Because the side of control portion 56 of piston 54 opposite that side which is hydraulically acted upon is exposed to discharge pressure when the compressor is in operation, it will be appreciated that when solenoid operated load valve 64 is closed and solenoid operated unload valve 68 is open, piston 54 will be urged by gas at discharge pressure passing through passage 70 in a direction which will cause the compressor to unload. This is due to the fact that when unload 68 open, is vented to an area of the compressor or the system in which the compressor is employed which is at suction pressure. It is to be noted that piston 54 is readily adaptable to being driven by a electric stepper motor. The use of a stepper motor rather than hydraulics may be advantageous in controlling and knowing the exact position of piston 54, depending upon the control strategy to be employed.
In a similar vein, referring back to the unloading arrangement of FIGS. 2, 3 and 4 associated with female rotor 20, it will be noted that piston 46, which is actuated (closed) by the admission of gas at discharge pressure through passage 48, is likewise caused to retract (open), under the influence of gas at discharge pressure when solenoid operated valve 72 is positioned to vent passage 48 to suction through passage 74. Passage 74 is cooperatively defined, in the preferred embodiment, by rotor housing 12 and bearing housing 14.
In that regard, when the compressor is operating, gas from the female rotor portion of working chamber 36 acts on the piston and urges it to open when passage 48 is vented to suction through passage 74. Valve 72 is such that when it places passage 48 in flow communication with suction through passage 74 it occludes passage 76 which is the source of discharge pressure gas employed to close piston 46. While valve 72 is illustrated as being a three-way valve, it will be appreciated that a two-way valve could likewise be employed along with alternative passage arrangements in the rotor housing.
Referring now to FIG. 9, a screw compressor based refrigeration system 100 employing two of the screw compressors of the present invention in independent refrigeration circuits is schematically illustrated. Compressors 102 and 104 discharge compressed refrigerant gas, in which oil is entrained, into oil separators 106 and 108 respectively. Compressed refrigerant gas, from which lubricant has been separated, then passes to condensers 110 and 112 and is next metered through expansion valves 114 and 116 into evaporator 118. The refrigerant there undergoes a heat exchange relationship with, in this case, a working medium such as water which is used in comfort conditioning a building or in an industrial process which requires chilled water.

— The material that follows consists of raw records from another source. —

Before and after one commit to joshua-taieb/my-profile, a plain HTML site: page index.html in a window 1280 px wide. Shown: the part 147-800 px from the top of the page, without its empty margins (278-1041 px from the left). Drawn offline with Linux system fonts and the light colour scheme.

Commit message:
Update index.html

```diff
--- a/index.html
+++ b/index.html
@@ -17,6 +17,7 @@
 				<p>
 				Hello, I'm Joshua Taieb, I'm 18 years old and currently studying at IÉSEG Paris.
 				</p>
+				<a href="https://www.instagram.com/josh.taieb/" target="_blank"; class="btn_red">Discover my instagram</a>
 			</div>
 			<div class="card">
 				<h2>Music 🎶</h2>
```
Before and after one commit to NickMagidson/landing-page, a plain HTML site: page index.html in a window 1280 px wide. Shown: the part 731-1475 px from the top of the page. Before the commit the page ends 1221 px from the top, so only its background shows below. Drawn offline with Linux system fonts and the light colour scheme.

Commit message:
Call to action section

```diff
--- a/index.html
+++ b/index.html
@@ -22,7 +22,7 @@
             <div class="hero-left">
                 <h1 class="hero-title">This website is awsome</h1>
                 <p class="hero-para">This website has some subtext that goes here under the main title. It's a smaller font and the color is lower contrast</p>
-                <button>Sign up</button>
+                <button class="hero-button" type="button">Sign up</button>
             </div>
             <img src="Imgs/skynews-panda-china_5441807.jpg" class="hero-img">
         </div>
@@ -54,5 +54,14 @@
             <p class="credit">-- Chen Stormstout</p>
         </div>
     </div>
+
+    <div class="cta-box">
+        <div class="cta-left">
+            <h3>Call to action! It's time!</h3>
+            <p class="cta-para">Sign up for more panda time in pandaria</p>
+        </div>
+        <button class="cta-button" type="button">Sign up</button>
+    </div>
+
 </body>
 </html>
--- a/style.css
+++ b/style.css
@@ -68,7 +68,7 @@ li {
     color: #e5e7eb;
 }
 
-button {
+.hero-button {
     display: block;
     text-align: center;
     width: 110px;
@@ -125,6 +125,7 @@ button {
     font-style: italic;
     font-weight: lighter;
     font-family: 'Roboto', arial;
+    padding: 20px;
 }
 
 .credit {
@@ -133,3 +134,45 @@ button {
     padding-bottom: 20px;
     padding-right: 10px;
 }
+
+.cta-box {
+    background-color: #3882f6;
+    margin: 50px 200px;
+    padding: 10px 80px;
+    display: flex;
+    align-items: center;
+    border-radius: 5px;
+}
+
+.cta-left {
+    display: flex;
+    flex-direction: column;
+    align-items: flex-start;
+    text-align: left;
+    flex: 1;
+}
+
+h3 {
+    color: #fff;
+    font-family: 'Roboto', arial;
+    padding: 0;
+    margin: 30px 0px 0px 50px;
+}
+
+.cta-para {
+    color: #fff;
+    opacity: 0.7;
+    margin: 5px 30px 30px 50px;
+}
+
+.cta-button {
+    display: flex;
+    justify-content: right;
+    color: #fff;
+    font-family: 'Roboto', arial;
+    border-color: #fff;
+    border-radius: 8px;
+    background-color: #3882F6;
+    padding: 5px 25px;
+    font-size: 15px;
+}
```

Water enters evaporator 118 through piping 120 and leaves evaporator 118 through piping 122 after having been chilled in an exchange of heat with the refrigerant. Subsequent to having undergone a heat exchange relationship with the water passing through evaporator 118, the refrigerant in refrigeration circuits 124 and 126 is returned through piping sections 128 and 130 to the suction end of the compressors where it is used to cool the motors of compressors as discussed above. It is to be understood that although circuits 124 and 126 are illustrated as being independent circuits, multiple compressors such as these can be employed in a system having a single refrigeration circuit and such a system is within the scope of the invention.
It will be appreciated that in order to maintain the water leaving evaporator 118 through piping 122 at its required temperature, the refrigeration capacity of compressors 102 and 104 must be controlled in accordance with the cooling load to which the water and, therefore, system 100 is exposed. This is necessary both from the standpoint of providing precise control of the temperature of the water leaving evaporator 118 and from the standpoint of cooling the water in the most energy efficient manner by loading the compressors 102 or 104 only to the extent required by the actual cooling load on the system. By not loading the compressors 102 or 104 anymore than they need be so as to produce only the refrigeration capacity necessary to address the actual load on the system, the electric current drawn by the motors which drive compressors 102 and 104 is minimized thereby providing not only superior comfort and process control for the end user of the chilled water but enhancing the overall energy efficiency of the system.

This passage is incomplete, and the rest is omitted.